Last stage of Tour de Hongrie contained 92 km, around Heroes Square and Városliget. The average speed of the peloton, with 117 riders, was 52 km/h in the first lap. Viktor Filutás, the reigning Hungarian champion, and the member of National Team of Hungary, Balázs Rózsa dr. attacked, then during the second lap Erik Fetter did the same – with further three riders they collected the seconds.
Four riders were in breakaway, Belgian Jordi Warlop (Sport Vlaanderen-Baloise) won the first and second intermediate sprints, Italy’s Manuele Boaro (Astana-Premier Tech) won the third one. However, as it was expected, the teams of the sprinters changed the speed breakaway was caught by the peloton. Several WorldTeams and ProTeams were leading the race and stage finished and was decided in bunch-sprint.
Tour de Hongrie kicks off on the shores of Lake Balaton
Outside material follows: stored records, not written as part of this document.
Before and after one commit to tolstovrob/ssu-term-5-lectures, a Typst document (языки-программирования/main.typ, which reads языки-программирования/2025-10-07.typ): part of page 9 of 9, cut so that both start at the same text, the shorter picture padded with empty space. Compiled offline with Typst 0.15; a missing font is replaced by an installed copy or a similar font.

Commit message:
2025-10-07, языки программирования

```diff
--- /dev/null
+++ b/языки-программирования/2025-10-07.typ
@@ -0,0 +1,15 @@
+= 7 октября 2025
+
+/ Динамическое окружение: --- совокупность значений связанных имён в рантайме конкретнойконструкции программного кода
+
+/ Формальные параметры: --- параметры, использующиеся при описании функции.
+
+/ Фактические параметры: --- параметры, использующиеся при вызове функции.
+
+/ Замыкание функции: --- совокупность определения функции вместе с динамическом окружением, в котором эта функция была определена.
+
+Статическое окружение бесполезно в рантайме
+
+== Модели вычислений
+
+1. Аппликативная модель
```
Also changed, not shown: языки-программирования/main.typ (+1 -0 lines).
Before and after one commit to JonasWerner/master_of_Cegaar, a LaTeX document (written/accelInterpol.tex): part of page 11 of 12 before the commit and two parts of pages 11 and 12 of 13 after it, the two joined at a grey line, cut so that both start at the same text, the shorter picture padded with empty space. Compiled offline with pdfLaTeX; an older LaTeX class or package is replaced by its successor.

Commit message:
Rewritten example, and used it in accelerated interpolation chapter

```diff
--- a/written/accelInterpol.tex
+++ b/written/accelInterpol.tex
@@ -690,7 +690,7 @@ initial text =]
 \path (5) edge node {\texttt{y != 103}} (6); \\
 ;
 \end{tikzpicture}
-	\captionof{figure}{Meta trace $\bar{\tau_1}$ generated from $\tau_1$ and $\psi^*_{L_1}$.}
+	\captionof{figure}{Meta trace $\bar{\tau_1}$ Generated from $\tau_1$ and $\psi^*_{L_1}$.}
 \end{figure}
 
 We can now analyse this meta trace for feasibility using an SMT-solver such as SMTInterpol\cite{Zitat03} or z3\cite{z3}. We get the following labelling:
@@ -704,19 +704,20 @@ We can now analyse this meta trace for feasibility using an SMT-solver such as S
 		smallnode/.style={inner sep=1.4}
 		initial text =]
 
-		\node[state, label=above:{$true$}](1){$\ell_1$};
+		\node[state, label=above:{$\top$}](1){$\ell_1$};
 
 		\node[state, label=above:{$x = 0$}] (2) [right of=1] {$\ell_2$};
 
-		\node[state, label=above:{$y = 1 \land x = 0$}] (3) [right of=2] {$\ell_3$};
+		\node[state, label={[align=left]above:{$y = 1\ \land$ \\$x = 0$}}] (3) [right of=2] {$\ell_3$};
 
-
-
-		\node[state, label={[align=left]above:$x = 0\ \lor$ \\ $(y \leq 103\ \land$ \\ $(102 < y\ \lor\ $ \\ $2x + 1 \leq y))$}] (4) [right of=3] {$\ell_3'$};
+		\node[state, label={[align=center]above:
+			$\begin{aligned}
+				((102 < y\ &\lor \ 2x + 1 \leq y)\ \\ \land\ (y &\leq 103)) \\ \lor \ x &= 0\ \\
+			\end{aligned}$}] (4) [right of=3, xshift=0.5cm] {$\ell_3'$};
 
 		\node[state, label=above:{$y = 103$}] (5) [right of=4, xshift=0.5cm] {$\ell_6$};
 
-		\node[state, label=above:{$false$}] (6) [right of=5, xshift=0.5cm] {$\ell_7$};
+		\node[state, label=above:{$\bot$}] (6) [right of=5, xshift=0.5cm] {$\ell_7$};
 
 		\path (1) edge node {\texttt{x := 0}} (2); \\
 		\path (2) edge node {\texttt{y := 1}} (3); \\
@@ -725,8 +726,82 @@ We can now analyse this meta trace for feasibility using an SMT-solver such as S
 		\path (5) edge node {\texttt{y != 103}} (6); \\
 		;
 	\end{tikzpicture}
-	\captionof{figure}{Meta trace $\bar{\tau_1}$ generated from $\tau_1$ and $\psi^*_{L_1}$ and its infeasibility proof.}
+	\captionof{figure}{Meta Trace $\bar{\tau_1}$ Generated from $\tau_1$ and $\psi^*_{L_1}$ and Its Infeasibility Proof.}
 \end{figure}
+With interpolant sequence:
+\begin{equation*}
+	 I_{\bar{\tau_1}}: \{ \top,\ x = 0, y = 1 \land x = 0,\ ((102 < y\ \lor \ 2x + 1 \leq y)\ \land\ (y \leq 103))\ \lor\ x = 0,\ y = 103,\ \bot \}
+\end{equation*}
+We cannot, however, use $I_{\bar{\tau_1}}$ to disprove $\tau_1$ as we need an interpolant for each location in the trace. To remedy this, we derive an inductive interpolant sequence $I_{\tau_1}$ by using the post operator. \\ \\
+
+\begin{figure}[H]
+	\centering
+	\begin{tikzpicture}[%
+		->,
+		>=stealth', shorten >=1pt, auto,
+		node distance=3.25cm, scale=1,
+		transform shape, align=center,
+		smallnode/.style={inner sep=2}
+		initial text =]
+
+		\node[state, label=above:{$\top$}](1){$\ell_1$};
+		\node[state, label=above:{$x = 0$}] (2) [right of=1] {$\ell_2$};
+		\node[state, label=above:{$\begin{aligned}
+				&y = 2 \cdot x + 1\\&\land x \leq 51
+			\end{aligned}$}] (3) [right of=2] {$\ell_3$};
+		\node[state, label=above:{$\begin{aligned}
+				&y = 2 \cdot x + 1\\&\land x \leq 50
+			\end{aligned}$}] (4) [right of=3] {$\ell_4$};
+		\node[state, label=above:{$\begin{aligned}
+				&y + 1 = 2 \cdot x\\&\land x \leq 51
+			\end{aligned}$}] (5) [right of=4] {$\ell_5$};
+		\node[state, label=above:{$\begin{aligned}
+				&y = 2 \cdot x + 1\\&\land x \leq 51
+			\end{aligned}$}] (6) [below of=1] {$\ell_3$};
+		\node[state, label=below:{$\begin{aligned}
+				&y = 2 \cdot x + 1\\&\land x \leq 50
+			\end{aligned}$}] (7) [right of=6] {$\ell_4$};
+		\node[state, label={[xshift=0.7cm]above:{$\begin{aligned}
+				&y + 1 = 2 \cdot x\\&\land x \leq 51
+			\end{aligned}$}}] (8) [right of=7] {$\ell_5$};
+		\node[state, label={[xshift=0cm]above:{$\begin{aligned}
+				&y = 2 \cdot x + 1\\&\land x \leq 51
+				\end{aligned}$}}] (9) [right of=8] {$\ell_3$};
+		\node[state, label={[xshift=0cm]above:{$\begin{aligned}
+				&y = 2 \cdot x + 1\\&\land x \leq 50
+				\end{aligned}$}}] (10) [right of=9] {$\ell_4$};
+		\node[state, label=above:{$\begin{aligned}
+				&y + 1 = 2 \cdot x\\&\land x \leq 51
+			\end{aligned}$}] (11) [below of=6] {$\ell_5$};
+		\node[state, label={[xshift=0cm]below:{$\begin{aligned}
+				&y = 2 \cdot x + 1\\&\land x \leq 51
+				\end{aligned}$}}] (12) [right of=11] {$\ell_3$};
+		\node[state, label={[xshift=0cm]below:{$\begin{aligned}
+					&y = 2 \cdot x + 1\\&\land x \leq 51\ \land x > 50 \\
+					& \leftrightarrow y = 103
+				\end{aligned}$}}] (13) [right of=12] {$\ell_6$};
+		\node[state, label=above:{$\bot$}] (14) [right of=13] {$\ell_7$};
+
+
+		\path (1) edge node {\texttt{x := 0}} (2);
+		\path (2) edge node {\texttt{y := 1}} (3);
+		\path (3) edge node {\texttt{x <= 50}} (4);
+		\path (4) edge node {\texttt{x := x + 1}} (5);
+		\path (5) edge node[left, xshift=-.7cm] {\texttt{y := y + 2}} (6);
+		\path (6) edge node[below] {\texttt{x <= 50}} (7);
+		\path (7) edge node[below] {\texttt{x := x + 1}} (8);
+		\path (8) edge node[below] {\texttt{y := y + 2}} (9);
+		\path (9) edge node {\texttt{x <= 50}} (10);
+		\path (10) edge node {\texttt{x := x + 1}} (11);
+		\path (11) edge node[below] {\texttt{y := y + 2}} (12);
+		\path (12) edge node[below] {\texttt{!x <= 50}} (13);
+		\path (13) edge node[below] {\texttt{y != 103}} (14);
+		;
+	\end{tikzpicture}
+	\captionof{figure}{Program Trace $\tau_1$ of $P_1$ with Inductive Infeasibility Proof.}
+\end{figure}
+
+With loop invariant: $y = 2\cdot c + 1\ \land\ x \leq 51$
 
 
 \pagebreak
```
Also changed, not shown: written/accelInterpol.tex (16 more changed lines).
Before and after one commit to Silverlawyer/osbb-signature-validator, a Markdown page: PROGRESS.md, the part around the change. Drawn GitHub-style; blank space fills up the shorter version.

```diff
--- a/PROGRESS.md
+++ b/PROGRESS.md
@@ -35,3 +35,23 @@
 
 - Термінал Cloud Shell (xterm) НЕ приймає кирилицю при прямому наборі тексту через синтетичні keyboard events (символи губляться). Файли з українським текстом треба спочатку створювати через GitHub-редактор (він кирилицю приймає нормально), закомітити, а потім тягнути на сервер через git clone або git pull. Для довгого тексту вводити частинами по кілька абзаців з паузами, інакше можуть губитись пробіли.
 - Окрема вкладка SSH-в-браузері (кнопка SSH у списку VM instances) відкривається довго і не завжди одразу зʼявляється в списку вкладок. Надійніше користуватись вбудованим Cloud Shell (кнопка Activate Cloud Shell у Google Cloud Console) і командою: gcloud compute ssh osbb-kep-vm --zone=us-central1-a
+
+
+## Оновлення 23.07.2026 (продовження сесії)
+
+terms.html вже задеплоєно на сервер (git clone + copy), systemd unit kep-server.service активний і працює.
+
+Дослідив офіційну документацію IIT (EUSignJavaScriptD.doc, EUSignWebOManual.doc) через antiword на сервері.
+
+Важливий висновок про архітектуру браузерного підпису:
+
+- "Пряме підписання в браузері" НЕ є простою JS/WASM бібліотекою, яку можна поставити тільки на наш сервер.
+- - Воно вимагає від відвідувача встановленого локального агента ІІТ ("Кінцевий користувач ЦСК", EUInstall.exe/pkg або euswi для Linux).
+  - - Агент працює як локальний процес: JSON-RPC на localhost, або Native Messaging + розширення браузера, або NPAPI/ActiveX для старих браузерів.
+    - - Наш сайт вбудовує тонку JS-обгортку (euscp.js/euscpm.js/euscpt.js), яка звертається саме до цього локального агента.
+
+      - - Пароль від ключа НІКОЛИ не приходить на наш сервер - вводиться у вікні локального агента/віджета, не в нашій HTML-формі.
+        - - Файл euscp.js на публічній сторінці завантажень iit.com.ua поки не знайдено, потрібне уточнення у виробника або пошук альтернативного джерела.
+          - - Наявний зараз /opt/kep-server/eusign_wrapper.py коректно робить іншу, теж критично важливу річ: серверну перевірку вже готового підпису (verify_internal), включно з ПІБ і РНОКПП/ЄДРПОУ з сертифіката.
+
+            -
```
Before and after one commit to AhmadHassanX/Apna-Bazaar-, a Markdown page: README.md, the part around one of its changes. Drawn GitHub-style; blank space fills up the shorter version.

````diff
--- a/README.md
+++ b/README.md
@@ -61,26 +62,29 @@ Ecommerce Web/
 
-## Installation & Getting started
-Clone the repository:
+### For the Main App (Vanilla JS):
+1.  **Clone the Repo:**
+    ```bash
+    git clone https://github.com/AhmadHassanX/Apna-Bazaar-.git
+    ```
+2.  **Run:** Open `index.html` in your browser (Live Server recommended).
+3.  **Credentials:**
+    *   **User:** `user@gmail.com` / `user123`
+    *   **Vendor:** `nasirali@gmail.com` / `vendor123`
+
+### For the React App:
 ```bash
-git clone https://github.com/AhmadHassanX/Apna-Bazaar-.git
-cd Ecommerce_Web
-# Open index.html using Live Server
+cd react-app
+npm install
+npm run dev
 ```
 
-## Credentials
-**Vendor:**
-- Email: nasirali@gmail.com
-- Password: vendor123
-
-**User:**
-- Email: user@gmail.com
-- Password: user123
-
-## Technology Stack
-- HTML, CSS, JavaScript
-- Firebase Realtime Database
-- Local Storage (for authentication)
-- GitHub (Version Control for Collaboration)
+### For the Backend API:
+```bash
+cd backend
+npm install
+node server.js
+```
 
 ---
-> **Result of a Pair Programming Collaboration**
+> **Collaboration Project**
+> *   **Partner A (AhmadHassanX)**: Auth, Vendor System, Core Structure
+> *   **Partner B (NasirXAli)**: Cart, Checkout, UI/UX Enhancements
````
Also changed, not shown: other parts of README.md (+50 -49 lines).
The 42nd edition of the Tour de Hongrie, Hungary’s very own professional road bicycle stage race, kicks off today in Siófok on the southern shores of Lake Balaton and will take the peleton all the way to Kaposvár.
On stage 2, the race will head from Balatonfüred on Lake Balaton’s north coast, to Nagykanizsa, known as the “greenest city of Hungary”, before turning north for stage 3, from Veszprém to Tata.
After five days of racing, including a particularly mountainous stage to Hungary’s highest point in Gyöngyös-Kékestető on Saturday, the 2021 edition of the race will end, as per usual, in Budapest on Sunday.
The race will be largely covered on Eurosport channels and digital platforms.
With its first edition taking place way back in 1925, the Tour de Hongrie is one of the oldest stage races on the international cycling calendar and even predates the likes of the Vuelta a España, Tour de Suisse and Critérium du Dauphiné.
Despite being one of the oldest races on the UCI’s racing calendar today, the Tour de Hongrie has only been held 41 times throughout its 95-year history, largely due to the political changes that occurred in Hungary following the end of World War II.
After a long 30-year hiatus, the race returned for a short period in the 90s and 2000s but it wasn’t until 2015 that it really established itself again and adopted the format that we’ve come to know it for today.
As a result, the Tour de Hongrie has in recent years discovered a fair amount of young stars, including last year’s winner, the young Hungarian talent Attila Valter, tipped to become one of the next best Grand Tour riders, and none other than the young Slovenian phenom and Tour de France winner, Tadej Pogačar, who finished third here back in 2017.